▶ **Work required**:
Copy the lines below as they are; omit the images they contain.

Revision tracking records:

::::

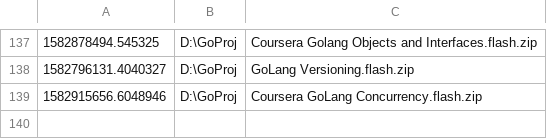
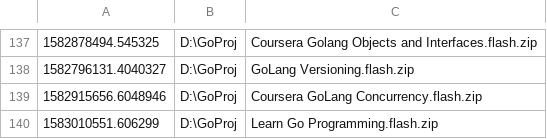
Before and after one commit to sonofeft/sonofeft.github.io, a CSV file: study_sheets/_study_sheet.csv, drawn as a sheet; only a part is shown, gaps mark what is left out.

```diff
--- a/study_sheets/_study_sheet.csv
+++ b/study_sheets/_study_sheet.csv
@@ -139 +139,2 @@
 1582915656.6048946,D:\GoProj,Coursera GoLang Concurrency.flash.zip
+1583010551.606299,D:\GoProj,Learn Go Programming.flash.zip
```
Also changed, not shown: 2 other files.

::::

▶ **Solution to the problem**:
Before and after one commit to sonofeft/sonofeft.github.io, a CSV file: study_sheets/_study_sheet.csv, drawn as a sheet; only a part is shown, gaps mark what is left out.

```diff
--- a/study_sheets/_study_sheet.csv
+++ b/study_sheets/_study_sheet.csv
@@ -139 +139,2 @@
 1582915656.6048946,D:\GoProj,Coursera GoLang Concurrency.flash.zip
+1583010551.606299,D:\GoProj,Learn Go Programming.flash.zip
```
Also changed, not shown: 2 other files.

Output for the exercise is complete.